November 17, 2014

Shock racked my mind – and no doubt thousands of others – as they watched film cameras capture citizens leaning over the dying body of Cpl. Nathan Cirillo.

The unarmed soldier had been guarding the National War Memorial. The alleged killer moved up behind him and shot the young father.

The first shots, of course, prompted people on the street to think they really were not bullets – blanks for a movie set, a drill maybe. But the minute they saw the shooter and heard someone call 911, people knew the body lying on the ground had been hit by real bullets.

Humanity filled their hearts. They did not run for safety. They ran to the fallen man. They worked as a team with a veteran nurse telling them how to do CPR and check his pulse. A nurse and a corporal stanched the wounds. Police and ambulance were called.

Lawyer Barbara Winters knelt by the dying soldier's head and whispered in his ear. "Your family loves you. You are loved. You are a brave man," she said.

Firefighters and rescue workers carry fatally injured fire chaplain Franciscan Fr. Mychal Judge from the wreckage of the World Trade Center in this Sept. 11, 2001, file photo.


Firefighters and rescue workers carry fatally injured fire chaplain Franciscan Fr. Mychal Judge from the wreckage of the World Trade Center in this Sept. 11, 2001, file photo.

If there were ever words to comfort someone as they made their way to heaven, those were the ones.

But here is the crunch. Common sense says if there is danger, you hotfoot it the other way. These people did not.

Stories like this always hit the media. Often as not, the rescuer replies, "But anyone would have done it." How lovely if that were true. Too often people turn away when their fellow man or animal is in need. Why? Only they know.

Psychologists recently discovered there is a gene that prompts people to care for others, putting their own comfort – maybe even their own lives – in danger so they can help another.

When I first heard of the people running to help the fallen Cirillo, my mind flashed to Father Mychal Judge. It was when terrorists flew jetliners into the World Trade Centre. A friend ran to find the Franciscan friar. Immediately Judge dressed and ran towards the towers.

It was he and the other first responders – firefighters, police, ambulance drivers – who ran to help those trapped in the burning, crumbling buildings. Everyone else, fearing for their safety, fled.

Judge was chaplain of the New York Fire Department and cared for their spiritual needs 24/7. He loved the firefighters, and they loved him.

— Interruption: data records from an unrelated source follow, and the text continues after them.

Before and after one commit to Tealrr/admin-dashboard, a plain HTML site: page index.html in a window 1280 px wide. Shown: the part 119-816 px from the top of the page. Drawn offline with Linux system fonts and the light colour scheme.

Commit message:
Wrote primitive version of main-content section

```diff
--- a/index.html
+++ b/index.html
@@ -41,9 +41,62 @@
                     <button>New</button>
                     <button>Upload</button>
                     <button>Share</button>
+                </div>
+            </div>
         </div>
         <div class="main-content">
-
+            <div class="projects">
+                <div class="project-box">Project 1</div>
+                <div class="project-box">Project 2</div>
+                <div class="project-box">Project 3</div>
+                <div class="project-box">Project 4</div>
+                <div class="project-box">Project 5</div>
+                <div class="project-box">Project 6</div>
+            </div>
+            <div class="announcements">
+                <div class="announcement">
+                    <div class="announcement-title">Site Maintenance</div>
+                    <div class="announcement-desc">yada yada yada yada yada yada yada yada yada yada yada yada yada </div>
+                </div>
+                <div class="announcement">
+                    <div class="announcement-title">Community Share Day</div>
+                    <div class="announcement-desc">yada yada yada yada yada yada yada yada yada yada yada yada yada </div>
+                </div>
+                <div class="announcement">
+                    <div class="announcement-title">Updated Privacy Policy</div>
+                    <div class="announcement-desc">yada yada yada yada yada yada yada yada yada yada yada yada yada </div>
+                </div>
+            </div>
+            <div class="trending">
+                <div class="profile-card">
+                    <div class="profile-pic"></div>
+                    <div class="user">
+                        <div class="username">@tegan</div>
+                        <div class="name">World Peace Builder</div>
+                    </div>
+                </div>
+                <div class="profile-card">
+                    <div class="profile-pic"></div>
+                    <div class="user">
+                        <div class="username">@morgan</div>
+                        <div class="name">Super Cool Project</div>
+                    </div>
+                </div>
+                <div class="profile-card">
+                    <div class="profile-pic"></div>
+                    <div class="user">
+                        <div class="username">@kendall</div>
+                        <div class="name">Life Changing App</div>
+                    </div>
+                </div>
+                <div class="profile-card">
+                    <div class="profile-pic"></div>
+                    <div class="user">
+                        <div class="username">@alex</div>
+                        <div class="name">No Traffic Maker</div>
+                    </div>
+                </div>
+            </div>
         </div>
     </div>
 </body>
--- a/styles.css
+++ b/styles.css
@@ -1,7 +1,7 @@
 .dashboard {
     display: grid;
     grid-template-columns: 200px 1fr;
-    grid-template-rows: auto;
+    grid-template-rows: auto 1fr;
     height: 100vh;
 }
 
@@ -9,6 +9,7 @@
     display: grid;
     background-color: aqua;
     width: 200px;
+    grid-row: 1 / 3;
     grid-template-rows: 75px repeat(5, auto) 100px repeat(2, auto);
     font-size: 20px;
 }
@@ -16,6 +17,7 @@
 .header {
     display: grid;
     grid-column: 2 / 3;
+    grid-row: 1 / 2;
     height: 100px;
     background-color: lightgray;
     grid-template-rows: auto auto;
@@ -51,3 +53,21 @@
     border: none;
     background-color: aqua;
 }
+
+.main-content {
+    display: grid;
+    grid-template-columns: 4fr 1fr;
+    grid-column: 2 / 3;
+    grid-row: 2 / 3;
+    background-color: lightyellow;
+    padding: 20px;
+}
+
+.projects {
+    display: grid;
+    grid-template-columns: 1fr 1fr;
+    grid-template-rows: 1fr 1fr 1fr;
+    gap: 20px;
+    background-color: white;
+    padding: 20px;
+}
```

He dashed into the crumbling South Tower, gathered a dying fireman in his arms and administered the Last Rites. A piece of concrete fell, killing Judge. When his body was found, five men carried it out and laid it on the altar of St. Peter's Catholic Church before it was moved to the medical examiner's office.

There are a multitude of other examples of a person risking his or her life for another.

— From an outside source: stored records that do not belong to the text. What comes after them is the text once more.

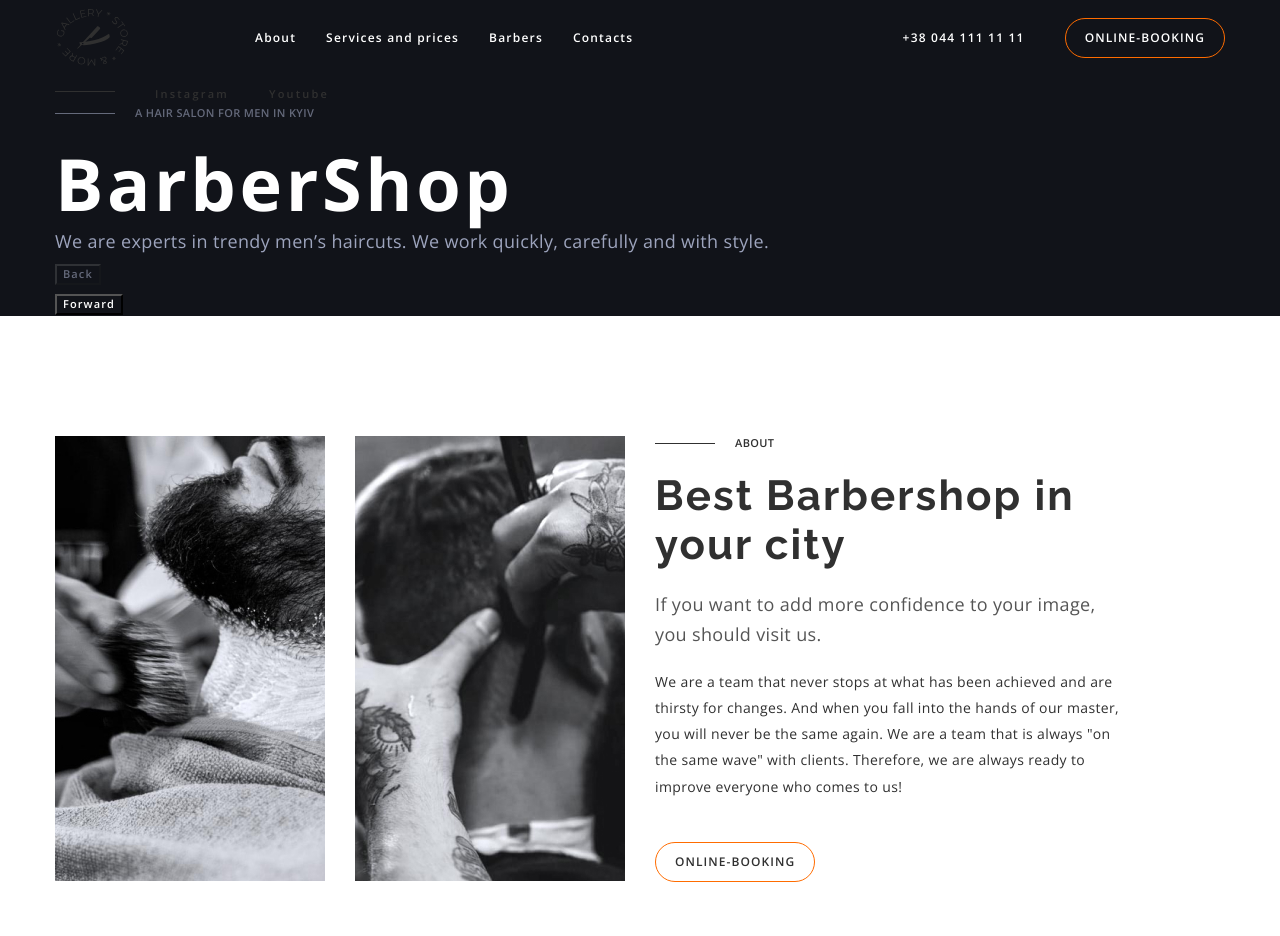
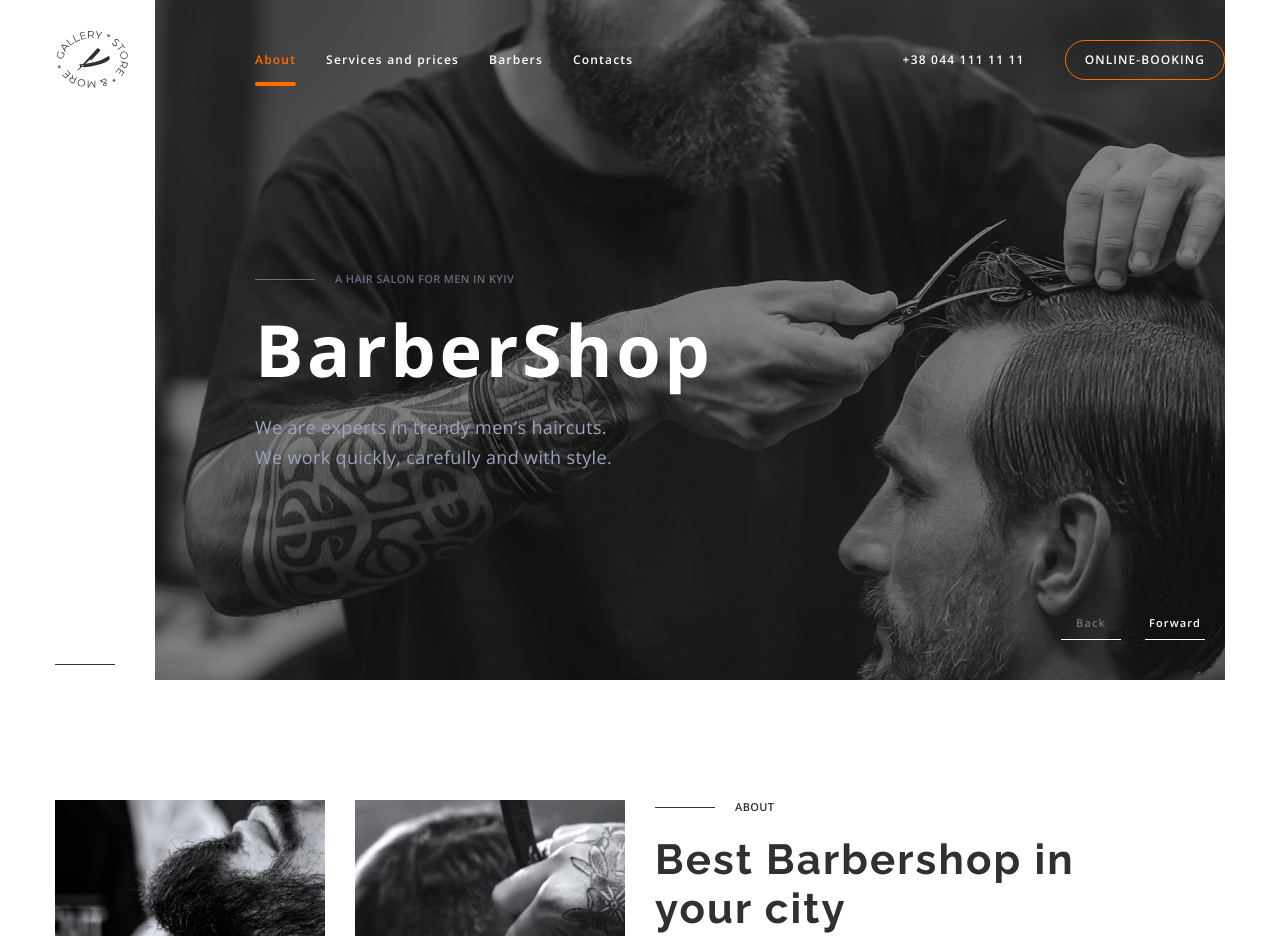
Before and after one commit to Dimentiy88/Barber-Shop, a plain HTML site: page index.html in a window 1280 px wide. Shown: the top 936 px of the page. Drawn offline with nearby package versions, Linux system fonts and the light colour scheme; files whose address does not match are found by name.

Commit message:
add 5-1/1_56\

```diff
--- a/css/style.css
+++ b/css/style.css
@@ -17,6 +17,9 @@
   /* Others */
   --indent: 30px;
   --items: 3;
+
+  --header-idx: 10;
+  --modal-idx: 100;
 }
 /* Base styles */
 
@@ -81,9 +84,10 @@ button {
 
 .container {
   width: 1200px;
+  margin-left: auto;
   margin-right: auto;
-  margin-left: auto;
-  padding: 0 15px;
+  padding-left: 15px;
+  padding-right: 15px;
 
   /* outline: 2px solid red;
   outline-offset: -2px; */
@@ -167,7 +171,13 @@ button {
 /* !Header styles */
 
 .header {
-  background-color: var(--main-bg-cl);
+  position: fixed;
+  top: 0;
+  z-index: var(--header-idx);
+
+  width: 100%;
+  padding: 22px 0;
+  /* background-color: var(--main-bg-cl); */
 }
 .header-container {
   display: flex;
@@ -189,6 +199,7 @@ button {
 .header-nav-item {
 }
 .header-nav-link {
+  position: relative;
   display: block;
   padding-top: 30px;
   padding-bottom: 30px;
@@ -202,11 +213,33 @@ button {
 .header-nav-link:focus {
   color: var(--accent-txt-cl);
 }
+
+.header-nav-link::after {
+  content: '';
+  position: absolute;
+  left: 0;
+  bottom: 12px;
+  display: block;
+  width: 100%;
+  height: 4px;
+  border-radius: 4px;
+}
+
+.header-nav-link.current {
+  color: var(--accent-txt-cl);
+}
+
+.header-nav-link.current::after,
+.header-nav-link:hover::after,
+.header-nav-link:focus::after {
+  background-color: var(--accent-bg-cl);
+}
 .header-contact {
   display: block;
   padding-top: 30px;
   padding-bottom: 30px;
   margin-right: 40px;
+
   font-weight: 600;
   font-size: 12px;
   line-height: 1.33;
@@ -218,12 +251,23 @@ button {
   color: var(--accent-txt-cl);
 }
 .header-btn {
+  margin-right: 20px;
 }
 
 /* !Hero styles */
 
-.hero {
+/* .hero {
   background-color: var(--main-bg-cl);
+} */
+
+.hero-container {
+  position: relative;
+  display: flex;
+}
+.hero-left-side {
+  width: 100px;
+  display: flex;
+  align-items: flex-end;
 }
 .media {
   display: flex;
@@ -248,29 +292,56 @@ button {
 .media-link:focus {
   color: var(--accent-txt-cl);
 }
+
+.hero-right-side {
+  flex-grow: 1;
+  padding-top: 272px;
+  padding-bottom: 208px;
+  padding-left: 100px;
+
+  background-image: url(../images/hero/slider-img-3.jpg);
+  background-color: var(--main-bg-cl);
+  background-position: center;
+  background-size: cover;
+}
 .hero-title {
+  margin-bottom: 20px;
   font-size: 72px;
   line-height: 1.18;
   letter-spacing: 0.05em;
   color: var(--secondary-txt-cl);
 }
 .hero-desc {
+  width: 360px;
   color: var(--gray-cl);
 }
 
 /* !Slider styles */
 
 .slider-controls {
+  position: absolute;
+  bottom: 40px;
+  right: 35px;
+  gap: 24px;
+
+  display: flex;
+  align-items: center;
 }
 .slider-controls-item {
 }
 .slider-controls-btn {
+  width: 60px;
+  padding: 0;
+  padding-bottom: 8px;
+
   font-weight: 600;
   font-size: 11px;
   line-height: 1.36;
   letter-spacing: 0.1em;
   color: var(--secondary-txt-cl);
 
+  border: none;
+  border-bottom: 1px solid var(--secondary-bg-cl);
   background-color: transparent;
 }
 .slider-controls-btn[disabled] {
@@ -443,6 +514,15 @@ button {
 }
 .team-img {
 }
+.team-label {
+  width: 90%;
+  padding: 30px;
+
+  color: #f7f7f7;
+  background-color: rgb(17, 19, 25, 0.2);
+  backdrop-filter: blur(3px);
+  border-radius: 10px;
+}
 .team-subtitle {
   margin-bottom: 3px;
   font-weight: 400;
--- a/index.html
+++ b/index.html
@@ -42,7 +42,7 @@
         <nav class="header-nav">
           <ul class="header-nav-list list">
             <li class="header-nav-item">
-              <a class="header-nav-link link" href="#about">About</a>
+              <a class="header-nav-link current link" href="#about">About</a>
             </li>
             <li class="header-nav-item">
               <a class="header-nav-link link" href="#price">Services and prices</a>
@@ -62,7 +62,8 @@
     <main>
       <!-- Hero section -->
       <section class="hero">
-        <div class="container">
+        <div class="hero-container container">
+          <div class="hero-left-side">
             <ul class="media list">
               <li class="media-item">
                 <a
@@ -85,11 +86,14 @@
                 </a>
               </li>
             </ul>
+          </div>
+          <div class="hero-right-side">
             <p class="uppertitle uppertitle-light">A hair salon for men in Kyiv</p>
             <h1 class="hero-title">BarberShop</h1>
             <p class="hero-desc">
               We are experts in trendy men’s haircuts. We work quickly, carefully and with style.
             </p>
+          </div>
           <!-- Slider controls -->
           <ul class="slider-controls list">
             <li class="slider-controls-item">
@@ -232,6 +236,7 @@
                 width="370"
                 height="346"
               />
+              <p class="team-label">Lorem ipsum dolor sit amet, consectetur adipisicing elit.</p>
               <div class="team-wrapper">
                 <h3 class="team-subtitle">John Smith</h3>
                 <p class="team-position">Extreme Barber</p>
@@ -299,6 +304,7 @@
                 width="370"
                 height="346"
               />
+              <p class="team-label">Lorem ipsum dolor sit amet, consectetur adipisicing elit.</p>
               <div class="team-wrapper">
                 <h3 class="team-subtitle">Michele Doe</h3>
                 <p class="team-position">Extreme Barber</p>
@@ -366,6 +372,7 @@
                 width="370"
                 height="346"
               />
+              <p class="team-label">Lorem ipsum dolor sit amet, consectetur adipisicing elit.</p>
               <div class="team-wrapper">
                 <h3 class="team-subtitle">Alan Black</h3>
                 <p class="team-position">Extreme Barber</p>
```
Also changed, not shown: images/hero/slider-img-3.jpg (added). Lines whose indentation alone changed are shown as unchanged.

The Good Samaritan did not have to risk his life. He could easily have done as others did and passed by a beaten traveller thought to be a Jew (Samaritans and Jews were enemies).

Instead, he tended to the injured man's wounds, put him on his donkey, took a room at an inn and cared for him. He told the host to care for him and he would pay any extra cost the next time he was passing.


What would we do if we were faced with a similar situation? It makes me want to run out and take a first aid course. But we do not know what actions we would take unless put in that situation.

Jesus knew. And for that we are saved.

Remember that part about loving your brothers and sisters? I think Jesus would be mighty pleased if we did indeed take that first aid course so that if we happen on an accident, we are prepared to help the injured.

(Lasha Morningstar